Politics and anxiety drag most Secretaries of State for Health and Social Care into making detailed interventions in the NHS.
Given that £150 billion of taxpayers’ money is being spent, and that the NHS is often the public’s number 1 priority, I think it would be very strange if they didn’t. If they didn’t feel responsible for all that public money and public service endeavour and failed to act on that responsibility, we would, quite rightly, say that our representative democracy wasn’t working. The public would be outraged, and they would be right to be.
So, the question is not whether but how they should carry out this responsibility and, of course, whether they do so in a way that will realise the goals they are trying to achieve.
Sometimes they choose to modify the law. The Lansley reforms enacted in 2013 created an organisation that was to be independent of the Secretary of State. This law set up the NHS Commissioning Board. But the organisation barely existed. In a fit of extreme hubris on vesting day it elected to call itself NHS England. Whilst self-importance was the main reason for the name change it helped that whilst the vast majority of senior staff and board members had never commissioned anything very much, many of them had run NHS provision. So, let’s call ourselves something we know a bit about. (This is how the original aims of organisations are undermined and become something else).
Whatever it was called it was not a creature of the Secretary of State. The Lansley Act and arguments around it made clear that this was a new idea – to remove it from direct political direction. (Many of us raised more than one eyebrow at the time and muttered ‘good luck with that’.)

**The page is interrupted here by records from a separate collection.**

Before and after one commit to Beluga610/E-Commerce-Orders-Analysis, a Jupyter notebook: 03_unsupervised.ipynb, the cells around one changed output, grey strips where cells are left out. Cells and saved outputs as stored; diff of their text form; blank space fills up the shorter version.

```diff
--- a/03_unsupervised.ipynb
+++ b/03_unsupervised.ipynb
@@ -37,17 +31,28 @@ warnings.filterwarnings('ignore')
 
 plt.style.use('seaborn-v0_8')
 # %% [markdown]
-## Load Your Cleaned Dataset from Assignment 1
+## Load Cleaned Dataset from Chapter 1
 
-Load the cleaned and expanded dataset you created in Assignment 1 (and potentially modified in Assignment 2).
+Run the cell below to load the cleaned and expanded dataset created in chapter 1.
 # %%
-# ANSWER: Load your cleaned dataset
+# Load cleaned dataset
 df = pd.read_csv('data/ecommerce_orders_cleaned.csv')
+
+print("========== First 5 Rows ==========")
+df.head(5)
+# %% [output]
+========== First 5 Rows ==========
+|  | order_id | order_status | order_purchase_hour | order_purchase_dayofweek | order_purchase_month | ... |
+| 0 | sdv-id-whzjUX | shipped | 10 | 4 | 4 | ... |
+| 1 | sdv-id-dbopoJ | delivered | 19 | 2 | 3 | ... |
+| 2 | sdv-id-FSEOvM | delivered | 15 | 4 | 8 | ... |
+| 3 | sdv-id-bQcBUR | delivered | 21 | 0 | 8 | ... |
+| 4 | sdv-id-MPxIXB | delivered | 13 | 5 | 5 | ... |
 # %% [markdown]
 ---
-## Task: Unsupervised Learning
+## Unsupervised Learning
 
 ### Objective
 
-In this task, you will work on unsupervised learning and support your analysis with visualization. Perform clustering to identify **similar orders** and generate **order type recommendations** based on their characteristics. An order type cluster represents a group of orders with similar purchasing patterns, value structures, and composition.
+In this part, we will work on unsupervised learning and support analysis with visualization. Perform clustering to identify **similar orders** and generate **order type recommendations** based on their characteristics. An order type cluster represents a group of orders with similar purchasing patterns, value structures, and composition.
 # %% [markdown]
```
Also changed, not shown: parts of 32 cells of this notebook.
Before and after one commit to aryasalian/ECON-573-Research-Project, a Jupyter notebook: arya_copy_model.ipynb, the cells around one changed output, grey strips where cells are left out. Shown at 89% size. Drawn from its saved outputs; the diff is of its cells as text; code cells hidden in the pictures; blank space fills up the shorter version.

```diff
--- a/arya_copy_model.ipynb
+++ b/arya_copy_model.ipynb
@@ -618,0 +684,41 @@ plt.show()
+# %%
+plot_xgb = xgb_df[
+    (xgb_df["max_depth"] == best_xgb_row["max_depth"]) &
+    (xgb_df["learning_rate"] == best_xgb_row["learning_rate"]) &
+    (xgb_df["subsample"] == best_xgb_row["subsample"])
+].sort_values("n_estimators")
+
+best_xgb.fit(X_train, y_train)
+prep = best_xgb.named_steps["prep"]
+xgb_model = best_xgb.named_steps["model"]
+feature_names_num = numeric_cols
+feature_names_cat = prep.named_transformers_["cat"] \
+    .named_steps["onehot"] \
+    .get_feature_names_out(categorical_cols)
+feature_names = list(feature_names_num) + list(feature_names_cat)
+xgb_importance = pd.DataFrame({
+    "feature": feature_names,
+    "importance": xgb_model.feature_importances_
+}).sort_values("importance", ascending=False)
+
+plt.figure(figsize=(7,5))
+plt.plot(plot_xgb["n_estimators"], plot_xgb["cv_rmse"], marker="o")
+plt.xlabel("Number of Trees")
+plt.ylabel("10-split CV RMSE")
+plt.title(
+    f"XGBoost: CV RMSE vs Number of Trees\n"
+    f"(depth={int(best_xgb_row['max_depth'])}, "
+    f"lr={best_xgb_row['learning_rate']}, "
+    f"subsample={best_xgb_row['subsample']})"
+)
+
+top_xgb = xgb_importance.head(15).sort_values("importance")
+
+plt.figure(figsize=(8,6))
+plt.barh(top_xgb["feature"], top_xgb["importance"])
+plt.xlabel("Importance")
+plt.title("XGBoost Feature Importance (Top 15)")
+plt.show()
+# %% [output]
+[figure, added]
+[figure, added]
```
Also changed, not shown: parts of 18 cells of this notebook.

However, the 2010 intake of new Tory MPs would have argued, inside and outside the House, that this new separation of NHS executive power from politics was a vital departure for the NHS. This would have included the new MP for Northeast Cambridgeshire – Steve Barclay.
We can assume that on 25 October 2022 when Steve Barclay was reappointed Secretary of State, he would have identified the need to cut long waits as an important target and would have had a laser-like focus on achieving that that aim.
He will already have noted, as he read himself into his new brief back in July 2022 that NHSE had already begun the process of cutting staff numbers in both its own organisation and various other bodies that had been folded into it. The overall aim being to cut 6000 jobs.
By October the ‘new’ Secretary of State would also have recognised that getting rid of 6000 central managers would be a good political outcome.
However, assuming that an election is coming in Oct 2024 he would then have had just 24 months in which to cut long waits and would be expecting everyone to concentrate on that – especially NHSE staff.
Yet here we are – 9 months later in June 2023 – and still much of the activity of NHSE staff is being taken up by either their own or other’s personnel issues. If Steve Barclay is very lucky this process may be finished by October 2023.
12 of his 24 months will already have slipped away.
Central staff cuts may or may not be a good thing but not if your laser-like focus needs those members of staff to achieve something else.
Another area thrown into sharp focus last winter was the need for more hospital beds. More beds to get us through the winter of 2022/23 might have been a worthwhile ambition ten years earlier when something sensible could have been done. Like building the locations for these new beds.
Creating new beds just ahead of the winter in which you need them is less likely to be useful.
Systems and trusts were encouraged to staff thousands of additional ward beds in the run-up to last winter to try and ease emergency care pressures.
But, in just a few weeks, where do you find extra beds? Apparently from other parts of the hospital. So many of these additional beds are not in proper ward spaces. Some are located in gyms and others in areas used for physiotherapy and other forms of rehabilitation.
Inevitably this crowds out the space for rehabilitation, and if there is less space patient rehabilitation slows down – which in turn pushes up the length of patient stays in hospital, knocks on costs, and increases the chances of readmission.
This came to light towards the end of last month.
“The Chartered Society of Physiotherapy (CSP) shared results of a new survey with HSJ in which 45% said the situation had got worse since winter, half said nothing had changed and 3% had said it had improved. In February, after campaigning by the CSP for the spaces to be restored, the health minister Lord Markham acknowledged the problem and said government would “write to all NHS CEOs about the issue”. This has not happened.” HSJ 25/05/2023.
The problem with having a laser-like focus on specific NHS issues is that everything is related to everything else, especially the flow of patients through hospitals. To achieve anything of real importance you need to have laser-like focus on it all.